(Exercise)
Extract every line of the material that holds the string "current".
◇ ◇ ◇
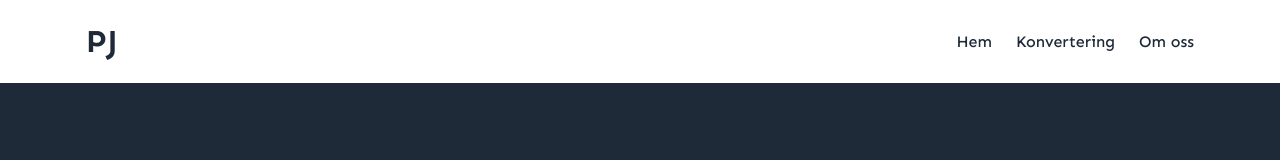
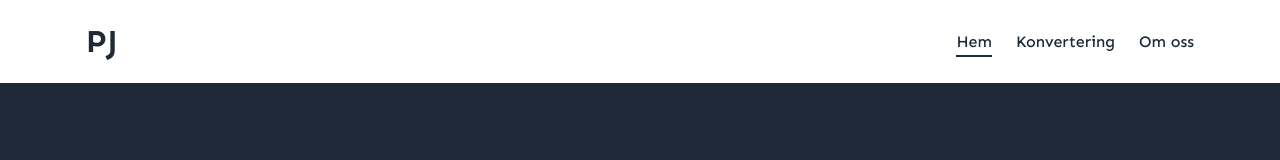
Before and after one commit to Punttt/AngularLab, an Angular app: page /home in a window 1280 px wide. Shown: the top 160 px of the page. Built offline with nearby package versions, Linux system fonts and the light colour scheme.

Commit message:
lägger till routerlinkactive och en border vid active i navbar

```diff
--- a/src/app/partials/main-header/main-header.html
+++ b/src/app/partials/main-header/main-header.html
@@ -4,9 +4,9 @@
 
         <nav>
             <ul>
-                <li><a routerLink="">Hem</a></li>
-                <li><a routerLink="converter">Konvertering</a></li>
-                <li><a routerLink="about">Om oss</a></li>
+                <li><a routerLinkActive="current" routerLink="home">Hem</a></li>
+                <li><a routerLinkActive="current" routerLink="converter">Konvertering</a></li>
+                <li><a routerLinkActive="current" routerLink="about">Om oss</a></li>
             </ul>
         </nav>
     </div>
--- a/src/app/partials/main-header/main-header.scss
+++ b/src/app/partials/main-header/main-header.scss
@@ -25,4 +25,9 @@ nav ul li a {
 
 nav ul li a:hover {
     opacity: 0.7;
+    border-bottom: 2px solid #1E2A38;
 }
+
+nav ul li a.current {
+    border-bottom: 2px solid #1E2A38;
+}
--- a/src/app/partials/main-header/main-header.ts
+++ b/src/app/partials/main-header/main-header.ts
@@ -3,7 +3,7 @@ import { RouterLink, RouterLinkActive } from "@angular/router";
 
 @Component({
   selector: 'main-header',
-  imports: [RouterLink],
+  imports: [RouterLink, RouterLinkActive],
   templateUrl: './main-header.html',
   styleUrl: './main-header.scss',
 })
```
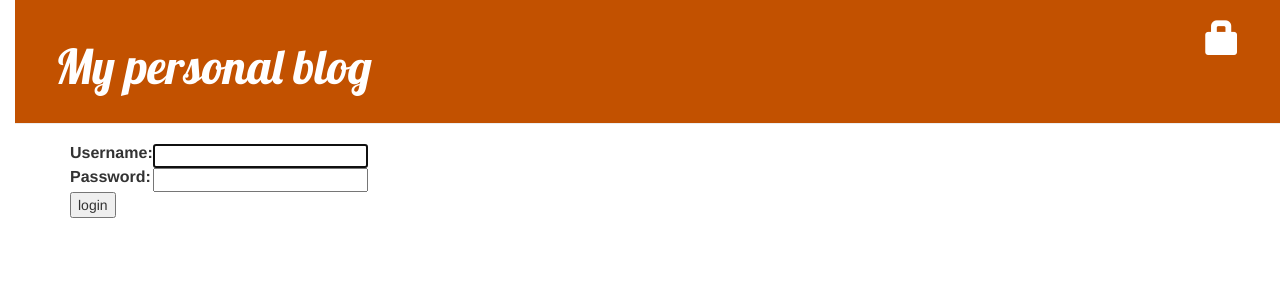
After one commit to ChanduSharma/new-django-blog, a Django app: page /accounts/login/ in a window 1280 px wide. The commit adds this page. Shown: the top 300 px of the page. Run offline with Django 3.2, Linux system fonts and the light colour scheme; some libraries are stand-ins or nearby versions.

Commit message:
login module

```diff
--- a/blog/templates/blog/base.html
+++ b/blog/templates/blog/base.html
@@ -11,6 +11,10 @@
         <div class="page-header">
             {% if user.is_authenticated %}
                 <a href="{% url 'post_new' %}" class="top-menu"><span class="glyphicon glyphicon-plus"></span></a>
+                <a href="{% url 'post_draft_list' %}" class="top-menu"><span class="glyphicon glyphicon-edit"></span></a>
+                <p class="top-menu">Hello {{ user.username }} <small>(<a href="{% url 'logout' %}">Log out</a>)</small></p>
+            {% else %}
+                <a href="{% url 'login' %}" class="top-menu"><span class="glyphicon glyphicon-lock"></span></a>
             {% endif %}
             <h1><a href="/">My personal blog</a></h1>
         </div>
--- a/blog/templates/blog/post_detail.html
+++ b/blog/templates/blog/post_detail.html
@@ -6,6 +6,9 @@
             <div class="date">
                 {{ post.published_date }}
             </div>
+        {% else %}
+            <a class="btn btn-default" href="{% url 'post_publish' pk=post.pk %}">Publish</a>
+            <a class="btn btn-default" href="{% url 'post_remove' pk=post.pk %}"><span class="glyphicon glyphicon-remove"></span></a>
         {% endif %}
         <h2>{{ post.title }}</h2>
         <p>{{ post.text|linebreaksbr }}</p>
--- /dev/null
+++ b/blog/templates/registration/login.html
@@ -0,0 +1,24 @@
+{% extends 'blog/base.html' %}
+
+{% block content %}
+
+    {% if form.errors %}
+        <p>Your username and password didnot match. Please try again.</p>
+    {% endif %}
+    <form method="post" action="{% url 'login' %}">
+            {% csrf_token %}
+                <table>
+                <tr>
+                    <td>{{ form.username.label_tag }}</td>
+                    <td>{{ form.username }}</td>
+                </tr>
+                <tr>
+                    <td>{{ form.password.label_tag }}</td>
+                    <td>{{ form.password }}</td>
+                </tr>
+                </table>
+
+                <input type="submit" value="login" />
+                <input type="hidden" name="next" value="{{ next }}" />
+            </form>
+{% endblock %}
--- a/blog/urls.py
+++ b/blog/urls.py
@@ -6,4 +6,7 @@ urlpatterns = [
     path('', views.post_list, name = "post_list"),
     path('post/<int:pk>/', views.post_detail, name= 'post_detail'),
     path('path/new', views.post_new, name='post_new'),
+    path('drafts/', views.post_draft_list, name='post_draft_list'),
+    path('post/<pk>/publish/', views.post_publish, name='post_publish'),
+    path('post/<pk>/remove/', views.post_remove, name='post_remove'),
 ]
--- a/mysite/settings.py
+++ b/mysite/settings.py
@@ -114,6 +114,8 @@ USE_L10N = True
 
 USE_TZ = True
 
+LOGIN_REDIRECT_URL = '/'
+
 
 # Static files (CSS, JavaScript, Images)
 # https://docs.djangoproject.com/en/2.1/howto/static-files/
--- a/mysite/urls.py
+++ b/mysite/urls.py
@@ -16,8 +16,11 @@ Including another URLconf
 from django.contrib import admin
 from django.urls import path
 from django.urls import include
+from django.contrib.auth import views
 
 urlpatterns = [
     path('admin/', admin.site.urls),
-    path('', include('blog.urls'))
+    path('accounts/login/', views.LoginView.as_view(), name = 'login'),
+    path('accounts/logout/', views.LogoutView.as_view(next_page='/'), name='logout'),
+    path('', include('blog.urls')),
 ]
```
Also changed, not shown: blog/templates/blog/post_draft_list.html (added, +11 -0 lines), blog/views.py (+20 -1 lines), 1 other file.
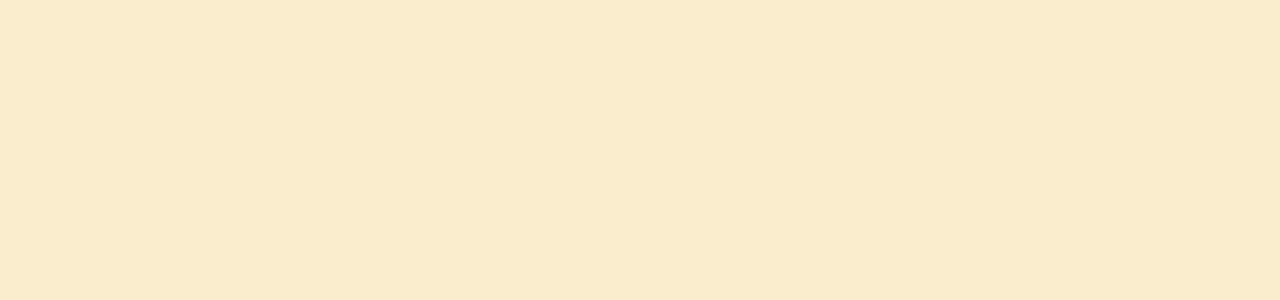
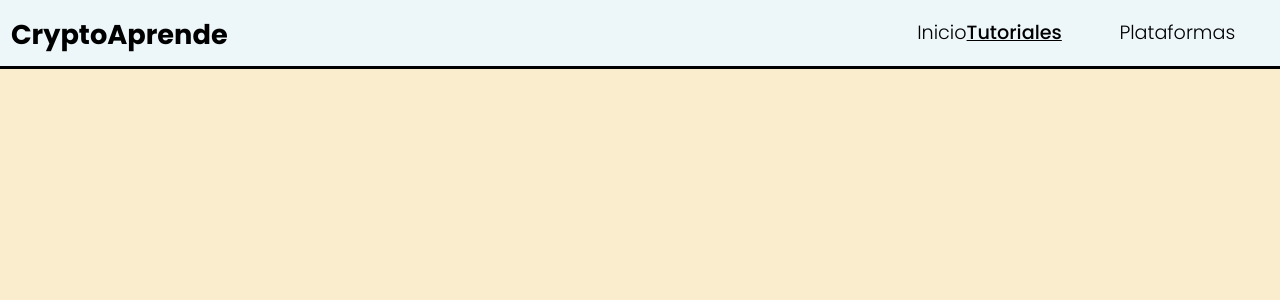
Before and after one commit to voidMuyTofu/cryptoaprende, a React (Vite) app in the folder criptoaprende/: page /tutoriales/avanzado in a window 1280 px wide. Shown: the top 300 px of the page. Built offline with nearby package versions, Linux system fonts and the light colour scheme; no server answers.

Commit message:
Empezando la pagina de tutoriales por nivel

```diff
--- a/criptoaprende/src/App.tsx
+++ b/criptoaprende/src/App.tsx
@@ -1,4 +1,3 @@
-import { Outlet } from "react-router-dom";
 import HeroSection from "./components/HeroSection";
 import NavBar from "./components/NavBar";
 function App() {
--- /dev/null
+++ b/criptoaprende/src/interfaces/ITutorial.ts
@@ -0,0 +1,9 @@
+export default interface ITutorial {
+  id: number;
+  url: string;
+  urlVideo: string;
+  titulo: string;
+  descripcion: string;
+  tiempo: number;
+  texto: string;
+}
--- a/criptoaprende/src/main.tsx
+++ b/criptoaprende/src/main.tsx
@@ -4,9 +4,9 @@
 import App from "./App";
 import { BrowserRouter, Routes, Route } from "react-router-dom";
 import ElegirNivel from "./pages/ElegirNivel";
-import Tutoriales from "./pages/Tutoriales";
+import Tutoriales from "./pages/TutorialesPage";
 import Page404 from "./pages/Page404";
-import TutorialPage from "./components/TutorialPage";
+import TutorialPage from "./pages/TutorialPage";
 
 ReactDOM.render(
   <BrowserRouter>
--- a/criptoaprende/src/pages/ElegirNivel.tsx
+++ b/criptoaprende/src/pages/ElegirNivel.tsx
@@ -10,7 +10,6 @@
 export default function ElegirNivel() {
   return (
     <div>
-            <Outlet></Outlet>
       <NavBar />
       <div className={styles.container}>
         <h1 className={styles.titulo}>Niveles</h1>
--- a/criptoaprende/src/pages/Tutoriales.tsx
+++ /dev/null
@@ -1,8 +0,0 @@
-interface ITutoriales {
-  url: string;
-  nivel: string;
-}
-
-export default function Tutoriales(props: ITutoriales) {
-  return <h1></h1>;
-}
--- /dev/null
+++ b/criptoaprende/src/pages/TutorialesPage.tsx
@@ -0,0 +1,56 @@
+import { useEffect, useState } from "react";
+import NavBar from "../components/NavBar";
+import Subrayado from "../components/Subrayado";
+import ITutorial from "../interfaces/ITutorial";
+import styles from "../styles/Tutoriales.module.css";
+
+interface ITutorialesPage {
+  url: string;
+  nivel: string;
+}
+
+export default function Tutoriales(props: ITutorialesPage) {
+  const nivel = location.pathname.split("/", 3)[2];
+  const urlFetch =
+    nivel == "principiante"
+      ? import.meta.env.VITE_API_PRINCIPIANTE
+      : nivel == "intermedio"
+      ? import.meta.env.VITE_API_INTERMEDIO
+      : nivel == "avanzado"
+      ? ""
+      : import.meta.env.VITE_API_AVANZADO;
+  const [data, setData] = useState<ITutorial[]>();
+
+  useEffect(() => {
+    fetch(urlFetch)
+      .then((response) => {
+        if (!response.ok) {
+          throw new Error(`Error HTTP: El status es ${response.status}`);
+        }
+        return response.json();
+      })
+      .then((actualData) => {
+        setData(actualData);
+      })
+      .catch((err) => {
+        setData([]);
+        console.log(err.message);
+      });
+  }, []);
+
+  debugger;
+  return (
+    <>
+      <NavBar />
+      <div className={styles.container}>
+        <h1 className={styles.titulo}>Tutoriales</h1>
+        <p>
+          Aquí encontrarás todos los tutoriales de nivel{" "}
+          <Subrayado animation="onLoad" color="purple">
+            {props.nivel}
+          </Subrayado>
+        </p>
+      </div>
+    </>
+  );
+}
--- /dev/null
+++ b/criptoaprende/src/styles/Tutoriales.module.css
@@ -0,0 +1,10 @@
+.container {
+  display: flex;
+  flex-direction: column;
+  align-items: center;
+  text-align: center;
+}
+
+.titulo {
+  margin-top: -2.1em;
+}
```
Also changed, not shown: criptoaprende/src/pages/TutorialPage.tsx (renamed from criptoaprende/src/components/TutorialPage.tsx, +1 -10 lines), criptoaprende/src/styles/Tutoriales.modules.css (deleted). Lines whose indentation alone changed are shown as unchanged.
◇ ◇ ◇
(Answer to the problem)
+                <li><a routerLinkActive="current" routerLink="home">Hem</a></li>
+                <li><a routerLinkActive="current" routerLink="converter">Konvertering</a></li>
+                <li><a routerLinkActive="current" routerLink="about">Om oss</a></li>
+nav ul li a.current {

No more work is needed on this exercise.